Yeah.. I didn't think I would have to give a source since, you know, it's from the exact article you were originally quoting in the seattle times. So now I have to ask why you are quoting sources that you don't even, apparently, agree with and now that it got called out are actively trying to dimsmiss? Well done my friend. You may want to follow the link in your original cite, if you don't believe me.Right below this part you quoted without giving the source credit, "However, such analyses don't tell the whole story because the government and private-sector work forces are composed very differently. Washington state's payroll, for instance, includes relatively more high-earning occupations, such as educators and finance specialists, and relatively fewer low-earning occupations, such as wait staff and retail clerks."Local News | How state workers' pay really stacks up | Seattle Times Newspaper

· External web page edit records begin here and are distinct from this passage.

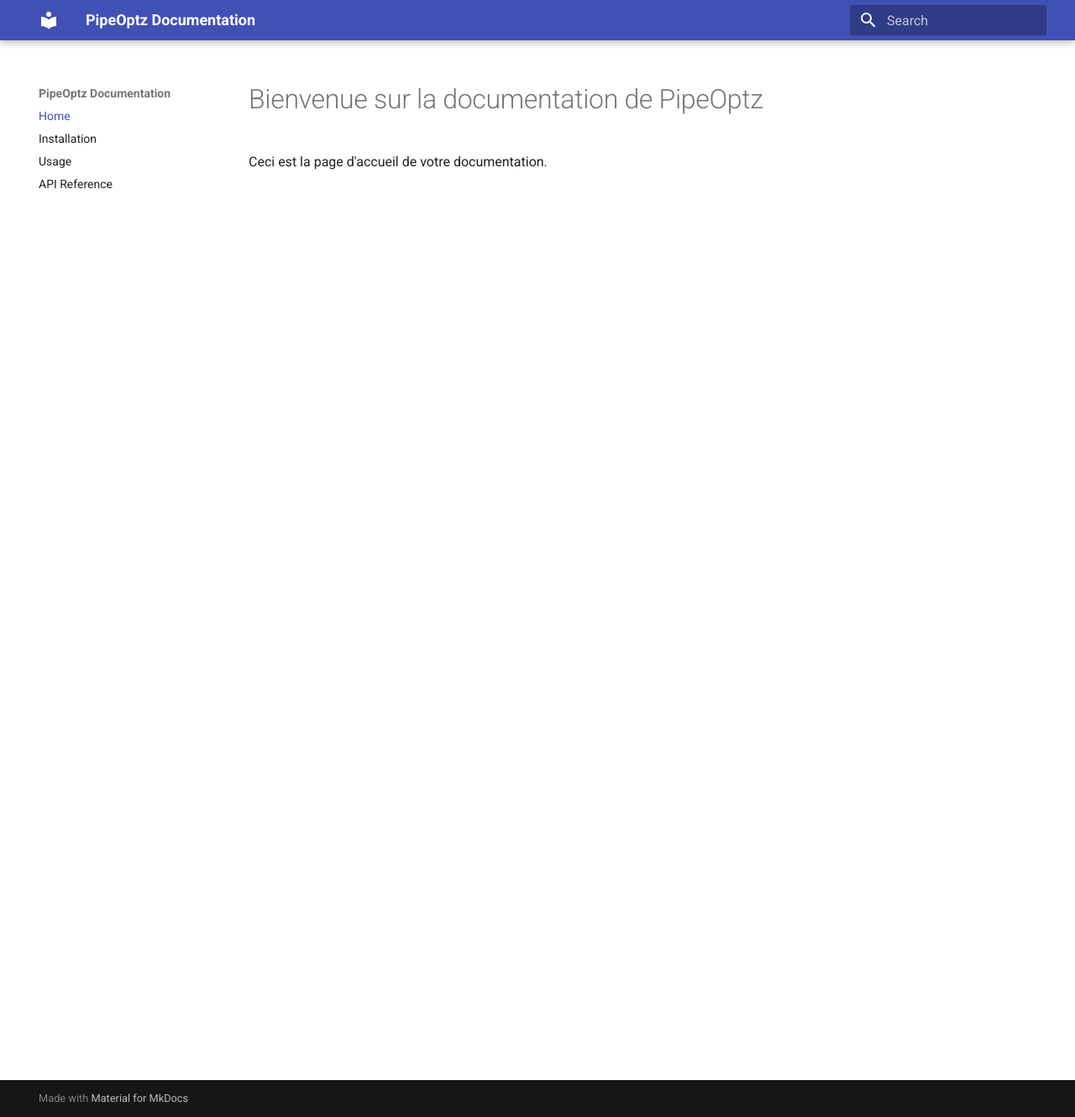
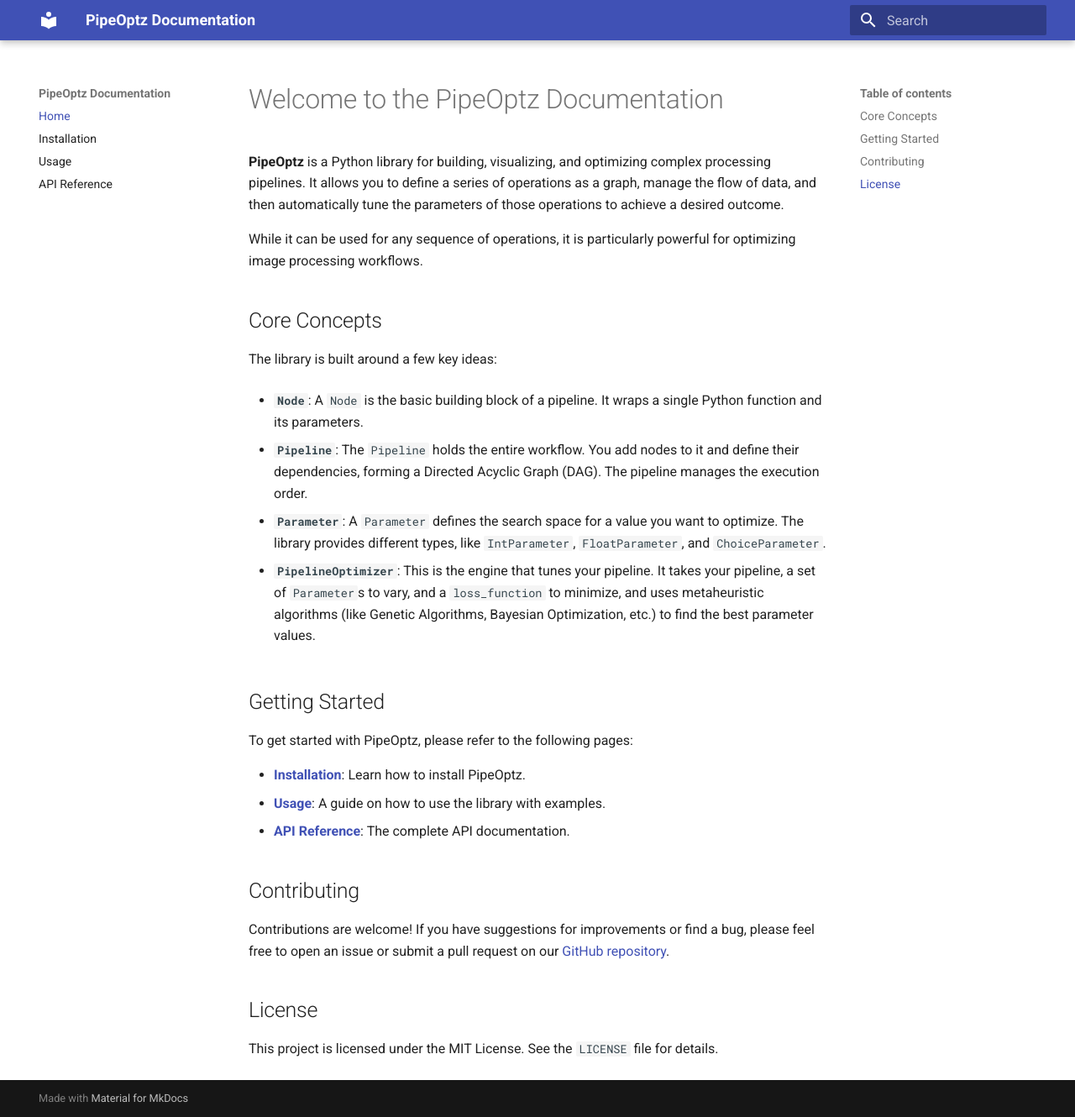
Before and after one commit to centralelyon/pipeoptz, an MkDocs documentation site: the page built from docs/index.md, in a window 1280 px wide and 1330 px high. Shown: the whole window at 84% size. Built offline with MkDocs 1.6.1 and Material for MkDocs 9.7.7, drawn with Linux system fonts in a browser that asks for light colours.

Commit message:
docs: update index.md with project overview

```diff
--- a/docs/index.md
+++ b/docs/index.md
@@ -1,3 +1,33 @@
-# Bienvenue sur la documentation de PipeOptz
+# Welcome to the PipeOptz Documentation
 
-Ceci est la page d'accueil de votre documentation.
+**PipeOptz** is a Python library for building, visualizing, and optimizing complex processing pipelines. It allows you to define a series of operations as a graph, manage the flow of data, and then automatically tune the parameters of those operations to achieve a desired outcome.
+
+While it can be used for any sequence of operations, it is particularly powerful for optimizing image processing workflows.
+
+## Core Concepts
+
+The library is built around a few key ideas:
+
+- **`Node`**: A `Node` is the basic building block of a pipeline. It wraps a single Python function and its parameters.
+
+- **`Pipeline`**: The `Pipeline` holds the entire workflow. You add nodes to it and define their dependencies, forming a Directed Acyclic Graph (DAG). The pipeline manages the execution order.
+
+- **`Parameter`**: A `Parameter` defines the search space for a value you want to optimize. The library provides different types, like `IntParameter`, `FloatParameter`, and `ChoiceParameter`.
+
+- **`PipelineOptimizer`**: This is the engine that tunes your pipeline. It takes your pipeline, a set of `Parameter`s to vary, and a `loss_function` to minimize, and uses metaheuristic algorithms (like Genetic Algorithms, Bayesian Optimization, etc.) to find the best parameter values.
+
+## Getting Started
+
+To get started with PipeOptz, please refer to the following pages:
+
+- **[Installation](installation.md)**: Learn how to install PipeOptz.
+- **[Usage](usage.md)**: A guide on how to use the library with examples.
+- **[API Reference](api.md)**: The complete API documentation.
+
+## Contributing
+
+Contributions are welcome! If you have suggestions for improvements or find a bug, please feel free to open an issue or submit a pull request on our [GitHub repository](https://github.com/centralelyon/pipeoptz).
+
+## License
+
+This project is licensed under the MIT License. See the `LICENSE` file for details.
```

Well.. No. I've already cited the source ealier in this thread. This is my point, though. You couldn't even be bothered to look at it. It doesn't confirm your bias, so has to be discarded. The problems with the study: The author of the study from EPI didn't calculate retiree health benefits correctly. Public workers retire much earlier then in private employment. So, this can be significant. Differences in the way pensions were calculated. Job security is a benefit that was not taken into account, many people will take a lower salary in order to enjoy job security and has to be included in any study on the subject.Problems too insignificant, or too lame, to bother citing here we must assume.
Well, no, EPI and Heritage BOTH are two of the most biased sources out there. You keep wanting to dismiss the bias in your own cited studies to call out the biases in conflicting studies. If you are going to quote biased studies, expect to have biased studies thrown back. I've readily acknowledged that Heritage is right wing. EPI is every bit as biased on the opposite end.Another non-related link about Federal pay and one from the most biased organization out there.
Anyway, I provided two studies. One was directly related to teacher pay. You really are batting a thousand. Aren't you?
Now, again, I don't expect to change your mind, as evidenced by your dismissal of the seattle times study that you originally quoted when you thought it proved your point then quickly discarded when you found out that it didn't. I am only pointing out that there are conflicting studies and it is not nearly as as black and white as you believe.